Your instructions >>
Retype the data below, every word of it, exactly.
[Source records]
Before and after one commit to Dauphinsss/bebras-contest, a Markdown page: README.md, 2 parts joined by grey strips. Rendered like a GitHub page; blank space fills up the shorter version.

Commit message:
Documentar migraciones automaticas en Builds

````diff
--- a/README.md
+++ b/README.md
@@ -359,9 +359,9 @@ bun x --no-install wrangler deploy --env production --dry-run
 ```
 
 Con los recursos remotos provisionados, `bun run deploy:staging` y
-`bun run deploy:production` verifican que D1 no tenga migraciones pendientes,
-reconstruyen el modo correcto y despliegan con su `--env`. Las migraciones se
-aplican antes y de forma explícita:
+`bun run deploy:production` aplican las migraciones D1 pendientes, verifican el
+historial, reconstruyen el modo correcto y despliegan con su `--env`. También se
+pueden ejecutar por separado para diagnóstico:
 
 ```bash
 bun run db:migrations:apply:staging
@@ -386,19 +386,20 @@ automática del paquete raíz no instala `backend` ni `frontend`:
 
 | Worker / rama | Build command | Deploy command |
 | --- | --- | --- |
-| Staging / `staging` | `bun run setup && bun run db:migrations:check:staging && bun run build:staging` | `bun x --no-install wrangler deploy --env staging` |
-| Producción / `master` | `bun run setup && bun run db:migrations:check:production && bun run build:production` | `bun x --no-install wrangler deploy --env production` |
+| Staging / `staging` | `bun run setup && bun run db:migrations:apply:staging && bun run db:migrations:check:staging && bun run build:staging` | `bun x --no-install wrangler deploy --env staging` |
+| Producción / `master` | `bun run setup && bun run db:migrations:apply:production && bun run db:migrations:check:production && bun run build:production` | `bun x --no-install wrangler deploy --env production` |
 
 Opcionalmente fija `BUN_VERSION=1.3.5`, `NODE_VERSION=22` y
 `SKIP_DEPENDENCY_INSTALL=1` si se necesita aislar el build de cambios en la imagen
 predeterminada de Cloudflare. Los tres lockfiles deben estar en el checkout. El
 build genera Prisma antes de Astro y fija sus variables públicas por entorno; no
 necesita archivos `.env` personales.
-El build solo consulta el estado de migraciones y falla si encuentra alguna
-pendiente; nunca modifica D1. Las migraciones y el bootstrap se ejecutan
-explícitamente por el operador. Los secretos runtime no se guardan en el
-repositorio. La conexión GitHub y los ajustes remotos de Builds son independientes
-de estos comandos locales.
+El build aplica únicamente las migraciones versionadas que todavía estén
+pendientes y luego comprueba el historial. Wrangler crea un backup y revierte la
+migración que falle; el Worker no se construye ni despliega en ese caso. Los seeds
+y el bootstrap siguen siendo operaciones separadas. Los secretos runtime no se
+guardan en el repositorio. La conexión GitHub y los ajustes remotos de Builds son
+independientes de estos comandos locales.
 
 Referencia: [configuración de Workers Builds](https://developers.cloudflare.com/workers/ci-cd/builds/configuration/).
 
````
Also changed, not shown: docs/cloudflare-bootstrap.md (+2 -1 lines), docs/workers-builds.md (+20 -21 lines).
[/Source records]
Answer to the exercise >>
Before and after one commit to Dauphinsss/bebras-contest, a Markdown page: README.md, 2 parts joined by grey strips. Rendered like a GitHub page; blank space fills up the shorter version.

Commit message:
Documentar migraciones automaticas en Builds

````diff
--- a/README.md
+++ b/README.md
@@ -359,9 +359,9 @@ bun x --no-install wrangler deploy --env production --dry-run
 ```
 
 Con los recursos remotos provisionados, `bun run deploy:staging` y
-`bun run deploy:production` verifican que D1 no tenga migraciones pendientes,
-reconstruyen el modo correcto y despliegan con su `--env`. Las migraciones se
-aplican antes y de forma explícita:
+`bun run deploy:production` aplican las migraciones D1 pendientes, verifican el
+historial, reconstruyen el modo correcto y despliegan con su `--env`. También se
+pueden ejecutar por separado para diagnóstico:
 
 ```bash
 bun run db:migrations:apply:staging
@@ -386,19 +386,20 @@ automática del paquete raíz no instala `backend` ni `frontend`:
 
 | Worker / rama | Build command | Deploy command |
 | --- | --- | --- |
-| Staging / `staging` | `bun run setup && bun run db:migrations:check:staging && bun run build:staging` | `bun x --no-install wrangler deploy --env staging` |
-| Producción / `master` | `bun run setup && bun run db:migrations:check:production && bun run build:production` | `bun x --no-install wrangler deploy --env production` |
+| Staging / `staging` | `bun run setup && bun run db:migrations:apply:staging && bun run db:migrations:check:staging && bun run build:staging` | `bun x --no-install wrangler deploy --env staging` |
+| Producción / `master` | `bun run setup && bun run db:migrations:apply:production && bun run db:migrations:check:production && bun run build:production` | `bun x --no-install wrangler deploy --env production` |
 
 Opcionalmente fija `BUN_VERSION=1.3.5`, `NODE_VERSION=22` y
 `SKIP_DEPENDENCY_INSTALL=1` si se necesita aislar el build de cambios en la imagen
 predeterminada de Cloudflare. Los tres lockfiles deben estar en el checkout. El
 build genera Prisma antes de Astro y fija sus variables públicas por entorno; no
 necesita archivos `.env` personales.
-El build solo consulta el estado de migraciones y falla si encuentra alguna
-pendiente; nunca modifica D1. Las migraciones y el bootstrap se ejecutan
-explícitamente por el operador. Los secretos runtime no se guardan en el
-repositorio. La conexión GitHub y los ajustes remotos de Builds son independientes
-de estos comandos locales.
+El build aplica únicamente las migraciones versionadas que todavía estén
+pendientes y luego comprueba el historial. Wrangler crea un backup y revierte la
+migración que falle; el Worker no se construye ni despliega en ese caso. Los seeds
+y el bootstrap siguen siendo operaciones separadas. Los secretos runtime no se
+guardan en el repositorio. La conexión GitHub y los ajustes remotos de Builds son
+independientes de estos comandos locales.
 
 Referencia: [configuración de Workers Builds](https://developers.cloudflare.com/workers/ci-cd/builds/configuration/).
 
````
Also changed, not shown: docs/cloudflare-bootstrap.md (+2 -1 lines), docs/workers-builds.md (+20 -21 lines).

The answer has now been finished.